**** Data excerpts ****

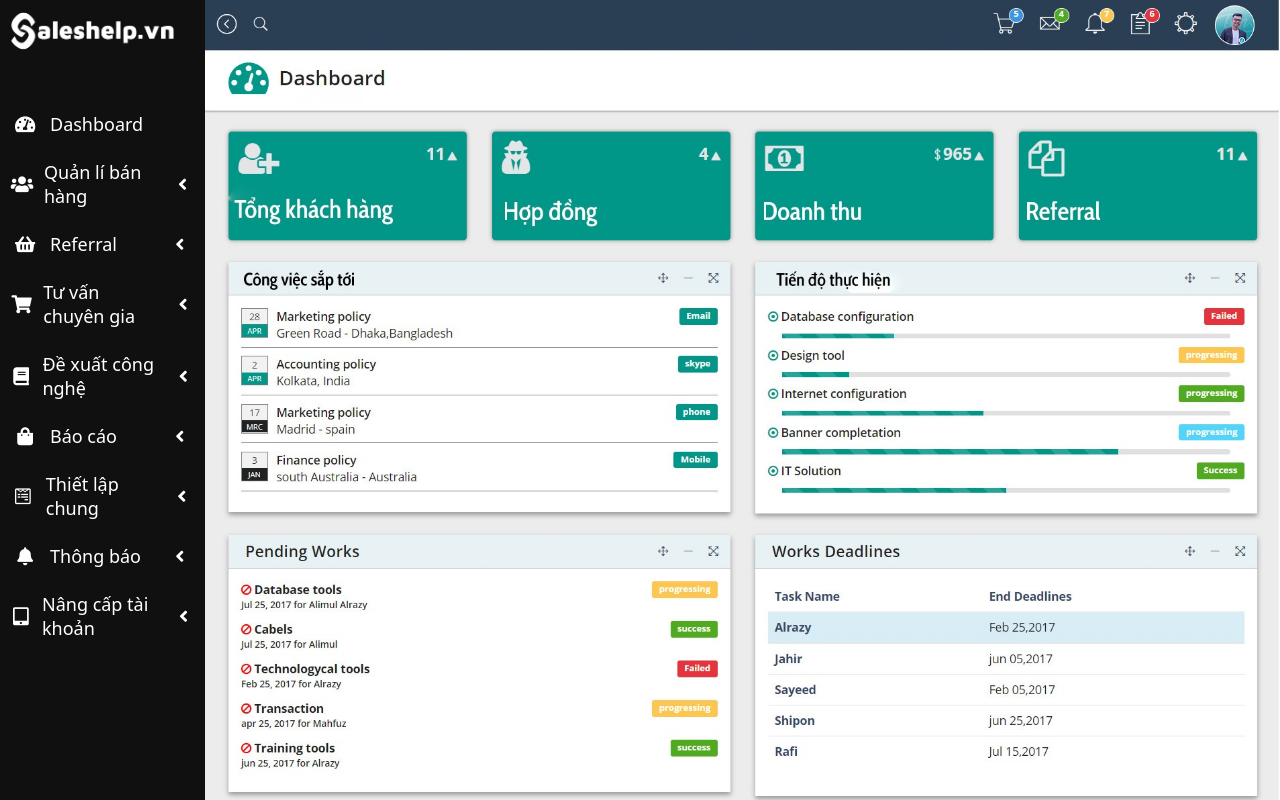
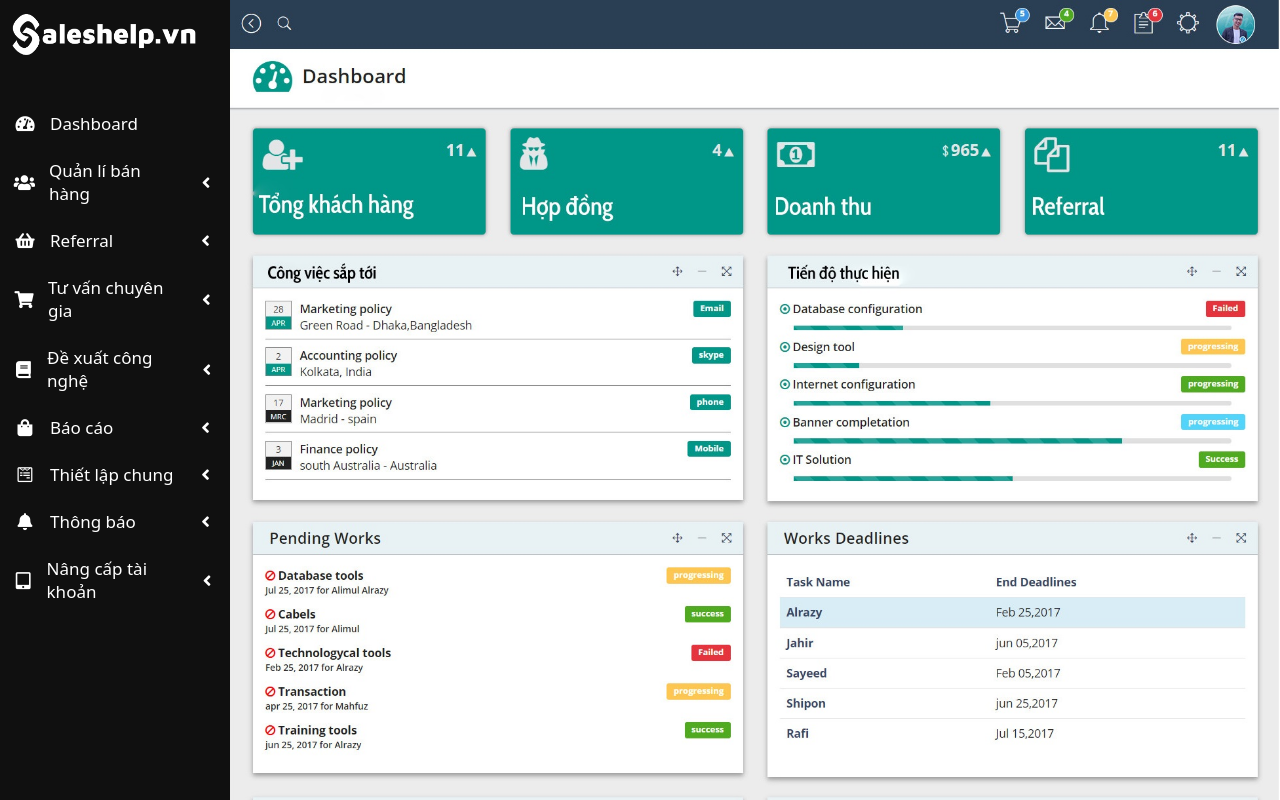
Before and after one commit to nvak1999/tancongnghe_ui, a React (Create React App) app: page /work in a window 1280 px wide. Shown: the top 800 px of the page. Built offline with nearby package versions, Linux system fonts and the light colour scheme.

Commit message:
asdaasss

```diff
--- a/src/App.css
+++ b/src/App.css
@@ -102,18 +102,18 @@
   background-color: rgba(128, 128, 128, 0.171);
 }
 .workpage img {
-  width: 84%;
+  width: 82%;
 }
 /* ------------------------------------- */
 .functionBar {
   background-color: rgba(0, 0, 0, 0.925);
   color: rgba(255, 255, 255, 0.801);
-  width: 16%;
+  width: 18%;
   display: flex;
   align-items: flex-start;
   flex-direction: column;
   height: auto;
-  font-size: 18px;
+  font-size: 17px;
 }
 .functionBar p {
   margin-top: 0;
```
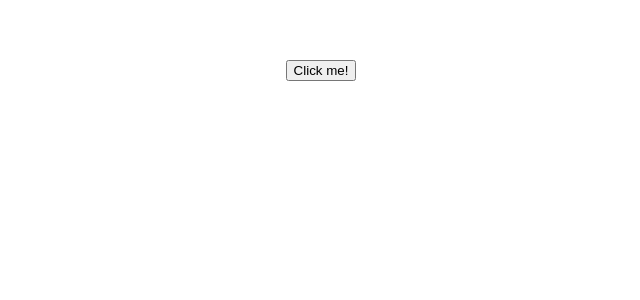
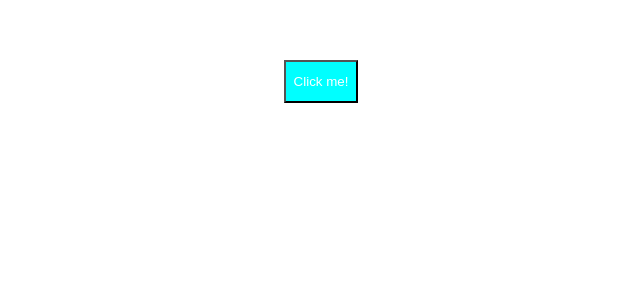
Before and after one commit to rodrigoRolim/continuos, a Vue app: page /#/branco in a window 1280 px wide. Shown: the top 300 px of the page, without its empty margins (319-959 px from the left). Built offline with nearby package versions, Linux system fonts and the light colour scheme.

Commit message:
altered button appearence

```diff
--- a/src/components/ButtonMessage.vue
+++ b/src/components/ButtonMessage.vue
@@ -20,4 +20,10 @@ export default {
   }
 }
 </script>
-<style></style>
+<style>
+button {
+  background-color:aqua;
+  color: white;
+  padding: 12px 8px;
+}
+</style>
```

****

◆ **What the task asks**
Give the listing again word for word, but drop every picture.

◆ **Exercise result**
Before and after one commit to nvak1999/tancongnghe_ui, a React (Create React App) app: page /work in a window 1280 px wide. Shown: the top 800 px of the page. Built offline with nearby package versions, Linux system fonts and the light colour scheme.

Commit message:
asdaasss

```diff
--- a/src/App.css
+++ b/src/App.css
@@ -102,18 +102,18 @@
   background-color: rgba(128, 128, 128, 0.171);
 }
 .workpage img {
-  width: 84%;
+  width: 82%;
 }
 /* ------------------------------------- */
 .functionBar {
   background-color: rgba(0, 0, 0, 0.925);
   color: rgba(255, 255, 255, 0.801);
-  width: 16%;
+  width: 18%;
   display: flex;
   align-items: flex-start;
   flex-direction: column;
   height: auto;
-  font-size: 18px;
+  font-size: 17px;
 }
 .functionBar p {
   margin-top: 0;
```
Before and after one commit to rodrigoRolim/continuos, a Vue app: page /#/branco in a window 1280 px wide. Shown: the top 300 px of the page, without its empty margins (319-959 px from the left). Built offline with nearby package versions, Linux system fonts and the light colour scheme.

Commit message:
altered button appearence

```diff
--- a/src/components/ButtonMessage.vue
+++ b/src/components/ButtonMessage.vue
@@ -20,4 +20,10 @@ export default {
   }
 }
 </script>
-<style></style>
+<style>
+button {
+  background-color:aqua;
+  color: white;
+  padding: 12px 8px;
+}
+</style>
```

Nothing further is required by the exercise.